__EXERCISE REQUIREMENTS__
Where does the string "index" appear in the records? Copy every line that contains it.

__TASK MATERIAL__
○ ○ ○ ○

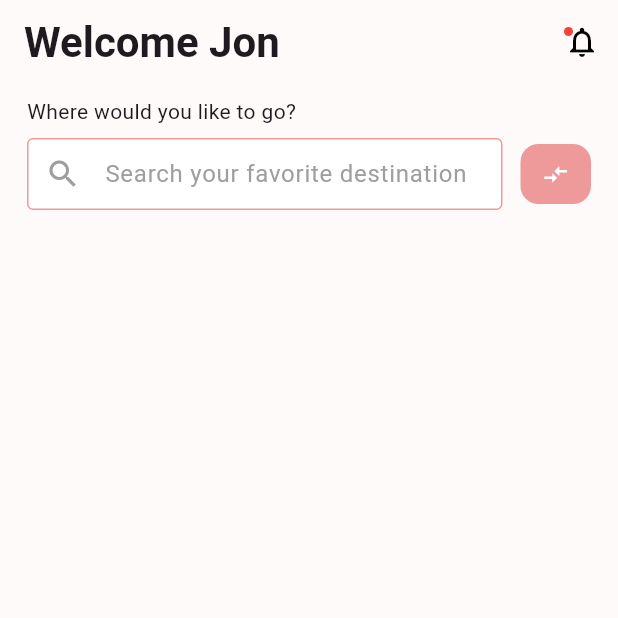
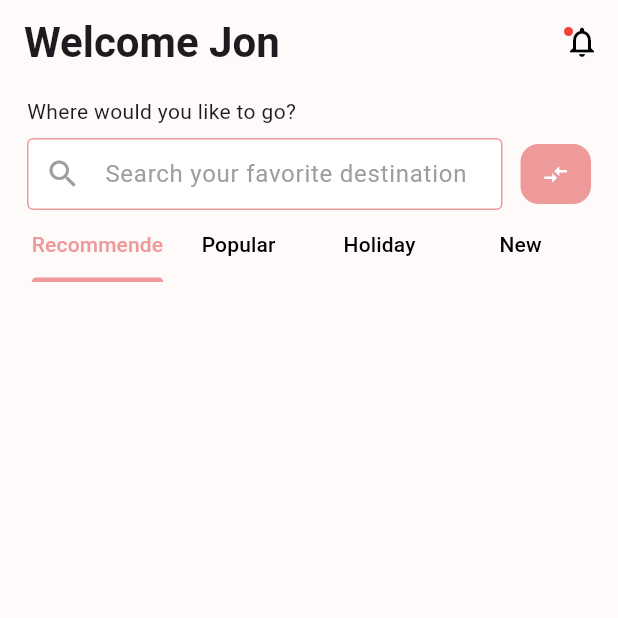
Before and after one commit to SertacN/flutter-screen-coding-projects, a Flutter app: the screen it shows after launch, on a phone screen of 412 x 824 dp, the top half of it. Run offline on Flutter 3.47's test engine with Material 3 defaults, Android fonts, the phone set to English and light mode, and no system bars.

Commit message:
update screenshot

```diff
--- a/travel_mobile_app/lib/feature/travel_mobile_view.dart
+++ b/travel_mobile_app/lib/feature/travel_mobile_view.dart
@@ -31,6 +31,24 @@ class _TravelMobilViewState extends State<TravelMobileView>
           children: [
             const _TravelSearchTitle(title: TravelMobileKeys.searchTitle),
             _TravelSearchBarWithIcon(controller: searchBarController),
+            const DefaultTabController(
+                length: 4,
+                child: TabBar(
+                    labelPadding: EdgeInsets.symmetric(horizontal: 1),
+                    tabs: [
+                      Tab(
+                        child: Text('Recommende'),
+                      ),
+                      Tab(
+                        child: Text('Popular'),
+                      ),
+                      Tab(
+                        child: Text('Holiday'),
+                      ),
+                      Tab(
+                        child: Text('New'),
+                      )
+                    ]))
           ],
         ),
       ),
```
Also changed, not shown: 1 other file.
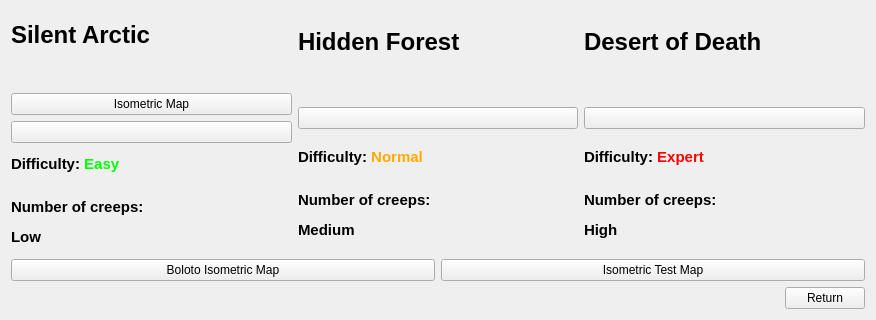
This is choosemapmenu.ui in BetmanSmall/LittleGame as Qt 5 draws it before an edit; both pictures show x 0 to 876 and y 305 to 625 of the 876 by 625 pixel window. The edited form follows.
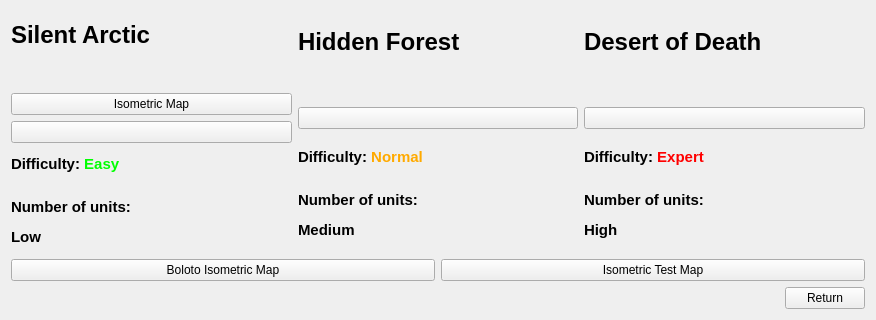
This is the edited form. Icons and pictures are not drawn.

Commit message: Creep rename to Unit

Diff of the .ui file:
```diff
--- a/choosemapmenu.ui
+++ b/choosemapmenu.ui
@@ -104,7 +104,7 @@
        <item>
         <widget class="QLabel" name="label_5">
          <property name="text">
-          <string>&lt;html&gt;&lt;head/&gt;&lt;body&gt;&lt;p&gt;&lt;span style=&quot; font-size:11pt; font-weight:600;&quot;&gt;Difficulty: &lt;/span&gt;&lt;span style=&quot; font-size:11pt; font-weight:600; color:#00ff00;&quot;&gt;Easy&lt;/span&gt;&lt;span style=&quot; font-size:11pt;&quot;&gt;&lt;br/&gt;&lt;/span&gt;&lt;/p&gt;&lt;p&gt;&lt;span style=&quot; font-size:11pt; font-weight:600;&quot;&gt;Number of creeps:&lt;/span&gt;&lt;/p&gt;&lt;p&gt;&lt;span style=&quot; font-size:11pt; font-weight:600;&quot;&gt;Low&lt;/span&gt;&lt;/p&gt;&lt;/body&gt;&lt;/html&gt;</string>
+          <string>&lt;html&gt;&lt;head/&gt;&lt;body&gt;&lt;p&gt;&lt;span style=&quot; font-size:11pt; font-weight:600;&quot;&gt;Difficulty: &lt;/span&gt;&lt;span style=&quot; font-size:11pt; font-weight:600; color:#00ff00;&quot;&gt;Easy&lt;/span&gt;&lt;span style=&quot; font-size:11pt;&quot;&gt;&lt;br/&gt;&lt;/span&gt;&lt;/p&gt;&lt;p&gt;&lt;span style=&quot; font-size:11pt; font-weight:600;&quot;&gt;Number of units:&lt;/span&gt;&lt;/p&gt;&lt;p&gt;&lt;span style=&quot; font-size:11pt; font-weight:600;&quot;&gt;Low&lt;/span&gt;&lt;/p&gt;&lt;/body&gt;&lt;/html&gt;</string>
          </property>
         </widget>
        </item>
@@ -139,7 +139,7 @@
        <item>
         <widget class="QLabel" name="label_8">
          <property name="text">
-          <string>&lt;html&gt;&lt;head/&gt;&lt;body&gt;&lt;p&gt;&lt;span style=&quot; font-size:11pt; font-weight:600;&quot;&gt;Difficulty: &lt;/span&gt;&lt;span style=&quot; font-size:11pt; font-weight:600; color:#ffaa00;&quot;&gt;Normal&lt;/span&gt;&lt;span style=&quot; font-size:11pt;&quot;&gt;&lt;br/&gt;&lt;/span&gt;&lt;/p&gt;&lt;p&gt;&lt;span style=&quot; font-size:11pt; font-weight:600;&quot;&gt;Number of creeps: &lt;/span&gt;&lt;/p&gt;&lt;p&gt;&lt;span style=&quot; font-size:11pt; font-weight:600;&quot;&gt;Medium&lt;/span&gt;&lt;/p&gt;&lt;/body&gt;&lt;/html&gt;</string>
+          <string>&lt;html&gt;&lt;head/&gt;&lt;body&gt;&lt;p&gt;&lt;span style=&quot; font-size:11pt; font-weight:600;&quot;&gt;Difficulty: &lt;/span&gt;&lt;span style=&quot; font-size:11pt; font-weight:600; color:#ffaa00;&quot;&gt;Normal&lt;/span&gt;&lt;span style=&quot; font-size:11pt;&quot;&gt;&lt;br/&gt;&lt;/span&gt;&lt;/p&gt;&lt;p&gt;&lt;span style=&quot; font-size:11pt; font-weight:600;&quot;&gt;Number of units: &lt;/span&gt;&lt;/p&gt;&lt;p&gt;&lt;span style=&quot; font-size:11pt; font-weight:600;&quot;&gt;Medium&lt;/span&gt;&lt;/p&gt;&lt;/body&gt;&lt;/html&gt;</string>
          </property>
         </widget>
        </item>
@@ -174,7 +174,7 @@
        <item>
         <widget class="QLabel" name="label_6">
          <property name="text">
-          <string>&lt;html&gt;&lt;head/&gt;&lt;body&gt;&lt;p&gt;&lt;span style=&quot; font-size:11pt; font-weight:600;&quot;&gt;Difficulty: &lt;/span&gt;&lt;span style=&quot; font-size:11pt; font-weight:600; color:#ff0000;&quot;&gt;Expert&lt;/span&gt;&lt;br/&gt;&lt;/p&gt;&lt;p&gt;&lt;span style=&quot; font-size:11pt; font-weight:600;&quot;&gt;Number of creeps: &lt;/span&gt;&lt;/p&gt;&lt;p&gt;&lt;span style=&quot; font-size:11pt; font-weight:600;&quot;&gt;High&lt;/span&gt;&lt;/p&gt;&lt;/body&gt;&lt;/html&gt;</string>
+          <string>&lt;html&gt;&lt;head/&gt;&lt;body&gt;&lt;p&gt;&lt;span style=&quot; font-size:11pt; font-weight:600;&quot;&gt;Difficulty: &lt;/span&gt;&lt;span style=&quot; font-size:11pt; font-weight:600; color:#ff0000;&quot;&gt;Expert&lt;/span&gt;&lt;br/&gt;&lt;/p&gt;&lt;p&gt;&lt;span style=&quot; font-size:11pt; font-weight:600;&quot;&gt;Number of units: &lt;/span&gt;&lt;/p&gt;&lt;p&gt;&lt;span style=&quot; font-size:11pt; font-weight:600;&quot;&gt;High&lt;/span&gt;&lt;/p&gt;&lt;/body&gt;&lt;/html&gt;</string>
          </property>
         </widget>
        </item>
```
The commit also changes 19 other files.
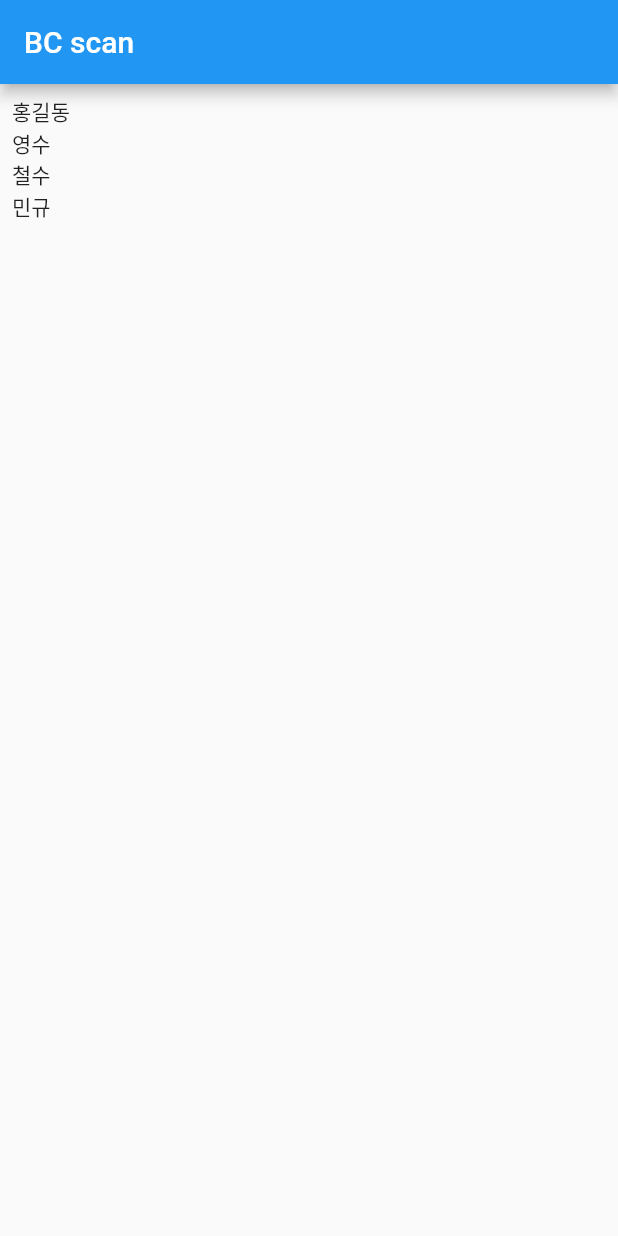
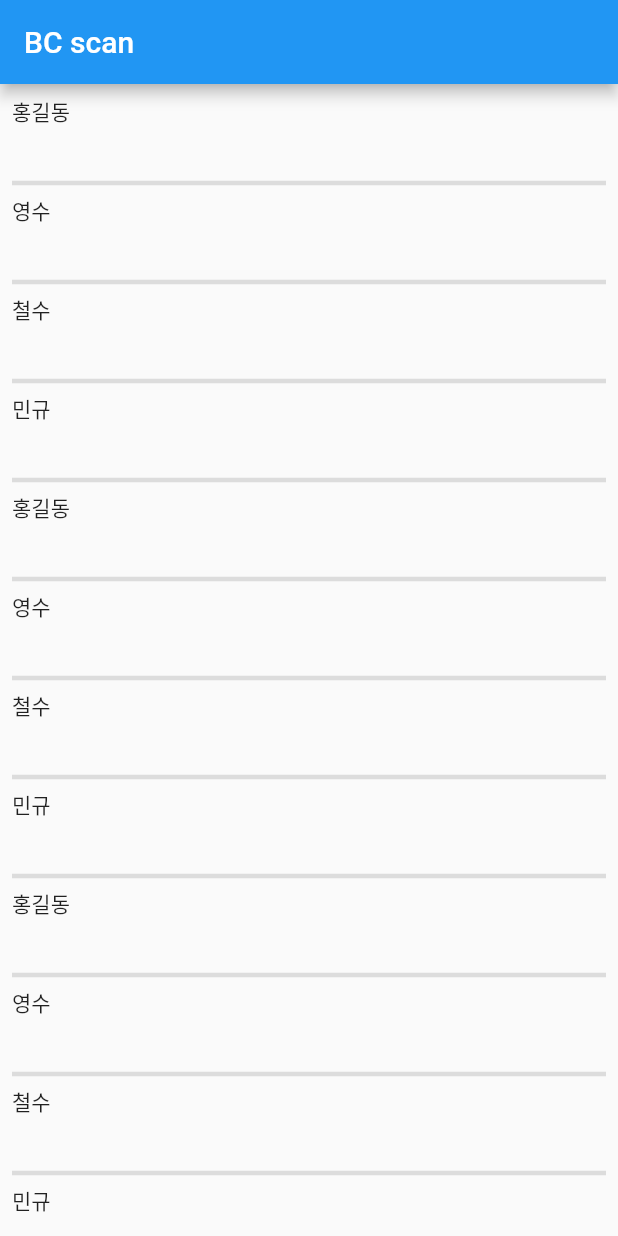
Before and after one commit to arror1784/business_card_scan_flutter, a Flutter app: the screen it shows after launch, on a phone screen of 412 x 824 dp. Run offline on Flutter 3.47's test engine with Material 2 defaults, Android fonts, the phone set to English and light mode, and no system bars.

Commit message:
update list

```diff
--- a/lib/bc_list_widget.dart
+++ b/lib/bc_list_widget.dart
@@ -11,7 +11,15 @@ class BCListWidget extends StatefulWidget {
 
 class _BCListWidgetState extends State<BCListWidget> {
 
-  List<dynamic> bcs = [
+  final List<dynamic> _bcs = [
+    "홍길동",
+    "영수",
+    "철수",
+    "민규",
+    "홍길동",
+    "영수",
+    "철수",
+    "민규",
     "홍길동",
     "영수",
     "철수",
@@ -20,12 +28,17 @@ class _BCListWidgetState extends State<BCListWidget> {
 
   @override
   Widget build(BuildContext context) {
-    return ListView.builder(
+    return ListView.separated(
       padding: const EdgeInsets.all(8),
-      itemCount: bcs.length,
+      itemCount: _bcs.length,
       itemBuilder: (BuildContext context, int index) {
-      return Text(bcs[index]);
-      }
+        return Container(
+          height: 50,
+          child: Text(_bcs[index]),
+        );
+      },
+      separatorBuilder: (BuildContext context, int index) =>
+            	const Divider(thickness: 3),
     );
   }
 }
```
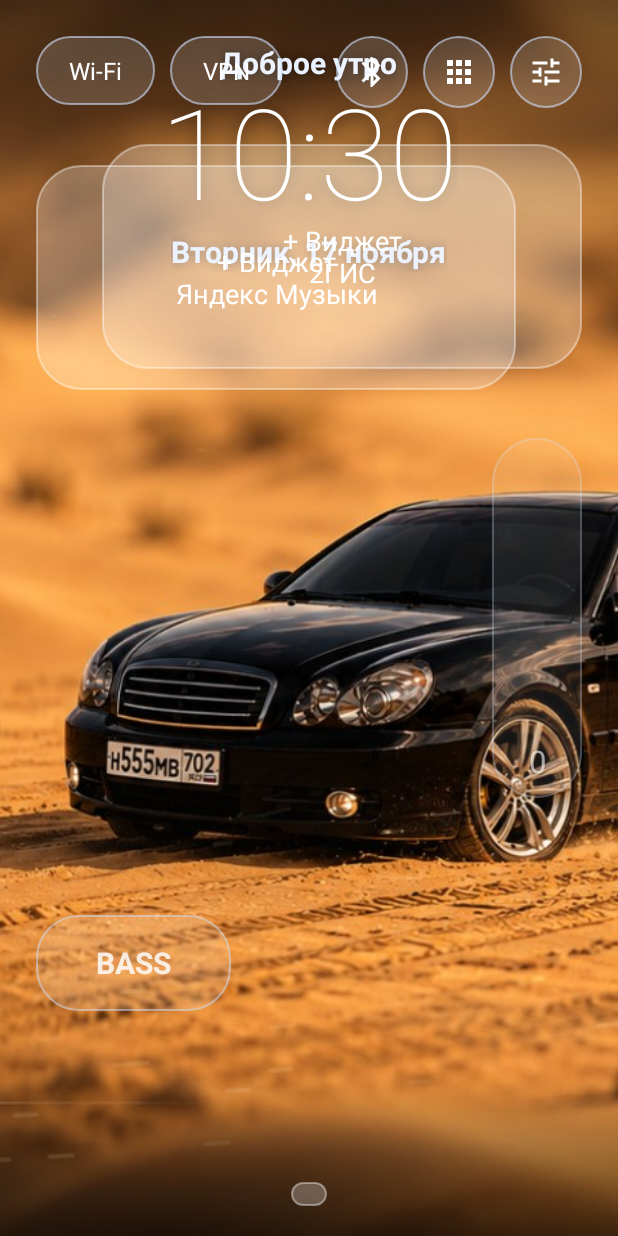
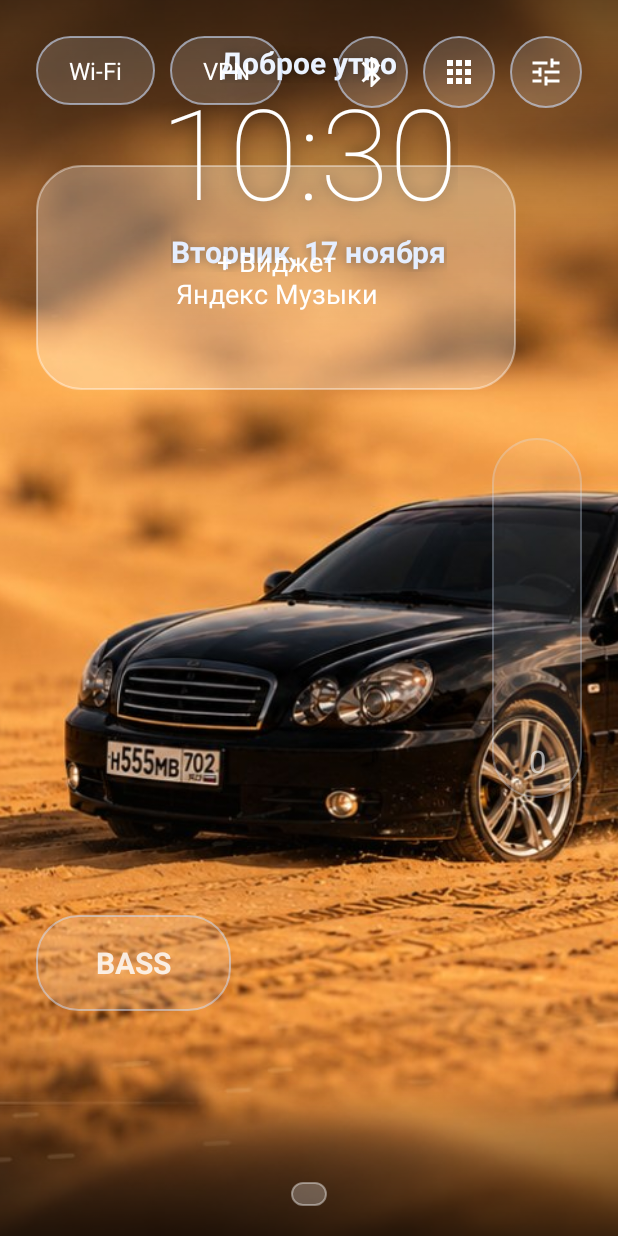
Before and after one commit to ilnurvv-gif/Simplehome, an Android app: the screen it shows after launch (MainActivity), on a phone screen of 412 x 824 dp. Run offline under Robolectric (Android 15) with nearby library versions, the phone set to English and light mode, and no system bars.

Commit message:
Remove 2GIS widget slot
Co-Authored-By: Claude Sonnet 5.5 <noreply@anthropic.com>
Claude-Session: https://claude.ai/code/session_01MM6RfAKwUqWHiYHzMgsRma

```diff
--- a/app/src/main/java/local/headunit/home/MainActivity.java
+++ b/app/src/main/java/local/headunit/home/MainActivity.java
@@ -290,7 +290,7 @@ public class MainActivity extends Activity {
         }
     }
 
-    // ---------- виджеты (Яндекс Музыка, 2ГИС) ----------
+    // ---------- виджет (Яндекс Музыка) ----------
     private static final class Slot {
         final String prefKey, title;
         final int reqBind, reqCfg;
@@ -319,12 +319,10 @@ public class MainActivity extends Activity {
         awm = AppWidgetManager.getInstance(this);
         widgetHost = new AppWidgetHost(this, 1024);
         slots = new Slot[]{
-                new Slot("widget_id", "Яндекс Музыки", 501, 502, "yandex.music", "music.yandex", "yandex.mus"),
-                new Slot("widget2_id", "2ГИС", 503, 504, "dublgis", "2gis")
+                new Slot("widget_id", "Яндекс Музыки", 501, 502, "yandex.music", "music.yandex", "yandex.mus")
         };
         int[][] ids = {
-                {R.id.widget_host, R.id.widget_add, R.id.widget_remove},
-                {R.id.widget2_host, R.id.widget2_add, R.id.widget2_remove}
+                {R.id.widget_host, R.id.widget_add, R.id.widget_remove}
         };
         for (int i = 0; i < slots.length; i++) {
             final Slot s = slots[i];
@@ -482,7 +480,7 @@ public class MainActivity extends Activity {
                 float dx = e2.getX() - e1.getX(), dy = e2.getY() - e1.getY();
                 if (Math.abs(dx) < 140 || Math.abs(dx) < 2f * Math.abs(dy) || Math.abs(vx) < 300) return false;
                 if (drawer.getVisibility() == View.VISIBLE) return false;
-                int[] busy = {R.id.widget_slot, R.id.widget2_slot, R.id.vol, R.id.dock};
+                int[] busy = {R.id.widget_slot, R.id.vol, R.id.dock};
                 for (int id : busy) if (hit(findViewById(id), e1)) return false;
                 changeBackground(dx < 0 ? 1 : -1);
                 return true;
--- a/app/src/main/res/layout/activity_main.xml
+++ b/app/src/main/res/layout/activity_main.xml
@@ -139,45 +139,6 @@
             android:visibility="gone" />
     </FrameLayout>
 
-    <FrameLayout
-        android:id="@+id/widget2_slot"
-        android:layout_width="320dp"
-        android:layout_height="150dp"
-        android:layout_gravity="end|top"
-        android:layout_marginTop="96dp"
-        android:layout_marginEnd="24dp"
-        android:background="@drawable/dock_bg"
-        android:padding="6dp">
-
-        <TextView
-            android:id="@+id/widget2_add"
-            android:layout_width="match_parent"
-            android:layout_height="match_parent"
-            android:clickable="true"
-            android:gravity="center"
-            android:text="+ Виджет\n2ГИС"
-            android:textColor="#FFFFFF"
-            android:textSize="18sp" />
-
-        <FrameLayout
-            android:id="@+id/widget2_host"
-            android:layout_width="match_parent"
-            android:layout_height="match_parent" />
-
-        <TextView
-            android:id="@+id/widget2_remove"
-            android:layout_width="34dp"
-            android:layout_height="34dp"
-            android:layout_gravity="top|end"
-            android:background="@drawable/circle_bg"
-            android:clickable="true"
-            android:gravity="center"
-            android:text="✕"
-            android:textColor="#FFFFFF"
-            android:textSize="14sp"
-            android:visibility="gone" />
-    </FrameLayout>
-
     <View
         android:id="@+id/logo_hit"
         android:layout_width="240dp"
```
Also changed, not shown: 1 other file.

○ ○ ○ ○

__ANSWER TO THE PROBLEM__
       itemBuilder: (BuildContext context, int index) {
-      return Text(bcs[index]);
+          child: Text(_bcs[index]),
+      separatorBuilder: (BuildContext context, int index) =>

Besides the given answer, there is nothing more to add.